... tilt our heads and smile encouragingly because we've been socialized to think this is the polite thing to do. And we wait patiently for our turn to speak. And don't retaliate when interrupted.As a result, we lose our voices in the discussion and the value which comes with a different perspective or, in some cases, the correct analysis. Thus, it is we women who perpetuate the norms which cause unhappiness and tension between men and women and cause inefficiency in the work place, when women cannot forcefully offer their opinions and solutions. To alleviate this tension, Meers suggests that women act more like men by being aggressive and taking control.
Meers article offers compelling ideas and solutions to women being overlooked in the workplace, including the idea that to be heard you have to demand an audience and the idea that to change a stereotype you have to act in its opposition. However, I find Meers' analysis and solution incomplete. There is a clear discrepancy in the way males and females are treated in professional environments, but should the solution really be for women to act more like men?
I acknowledge that to be heard you must demand an audience. But Meers suggestion that women resort to "male" tactics, which include behavior like interrupting and having no shame in expressing your opinion, even when you are ill-prepared for the discussion, ignores a bigger issue: that even when women bring compelling arguments and opinions they must resort to "male" tactics to be heard.

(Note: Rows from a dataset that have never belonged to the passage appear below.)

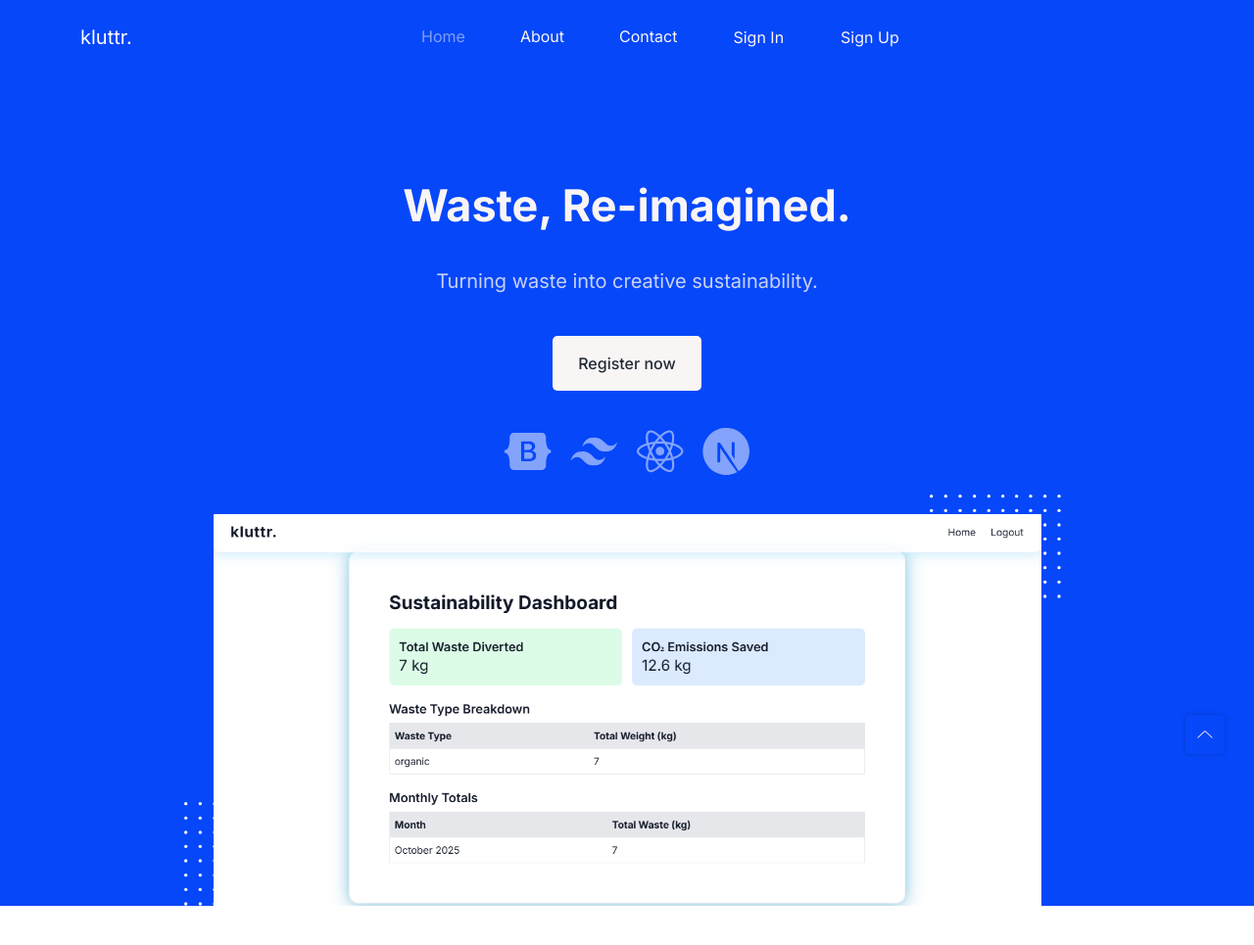
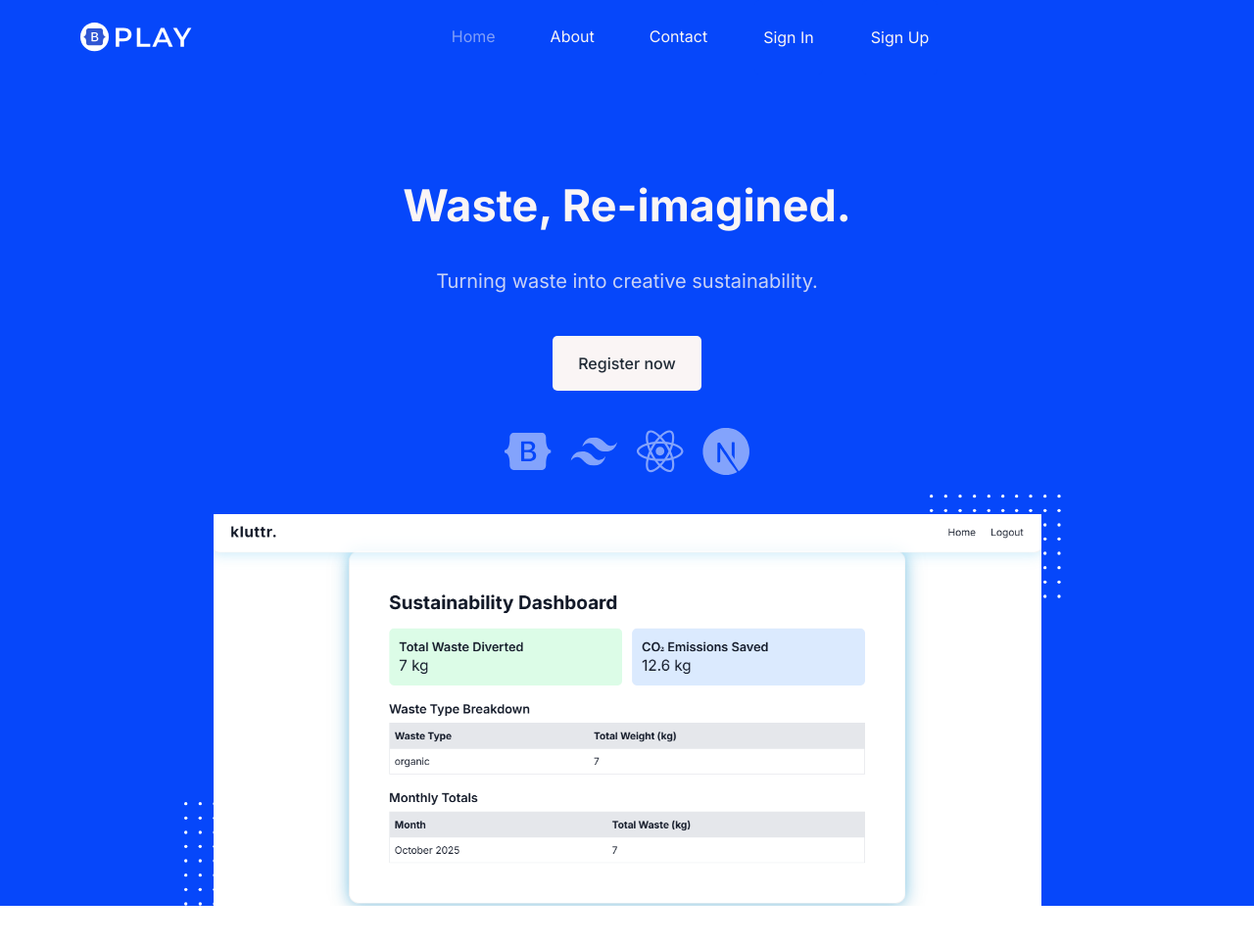
Before and after one commit to nandegq/kluttr, a Django app: page / in a window 1280 px wide. Shown: the top 965 px of the page at 98% size. Run offline with Django 5.2, Linux system fonts and the light colour scheme; some libraries are stand-ins or nearby versions.

Commit message:
logo fix

```diff
--- a/clients/templates/landing.html
+++ b/clients/templates/landing.html
@@ -50,7 +50,8 @@
       <div class="row">
         <div class="col-lg-12">
           <nav class="navbar navbar-expand-lg">
-            <a class="navbar-brand font-bold text-white text-xl" href="{% url 'landing' %}">kluttr.
+            <a class="navbar-brand" href="{% url 'landing' %}">
+              <img src="{% static 'images/logo/kluttrx.jpg' %}" alt="kluttrx" style="height: 40px;">
 
             </a>
             <button class="navbar-toggler">
```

I can appreciate the argument that, to destroy gender stereotypes, females must adopt traits that are often associated with men, so that it becomes a gender neutral trait. However, I don't agree that becoming a man in a "man's world" will help produce a better and more efficient working environment. This solution not only perpetuates the value we place on the male opinion and character traits, but completely overlooks the problem we are trying to solve.
We want women to be heard, not simply because we are women, but because we are intelligent people and can offer valuable perspectives, opinions, and solutions. Aggressive or not, we should be concerned that being an expert in your field is not good enough and you can and often will be ignored because of your gender.
Although Meers' solution may offer a more immediate response to women feeling overlooked and dismissed, another solution may be to revamp working environments so that well-reasoned opinions and substantive arguments are highly valued, regardless of whether they are presented by a woman or man. When it comes to efficiency, especially when it comes to the bottom-line in businesses, it may be better to shift the focus away from gender. The problem isn't that women aren't aggressive enough, but that businesses and our society are willing to ignore well-reasoned opinions and solutions to maintain gender-based societal expectations.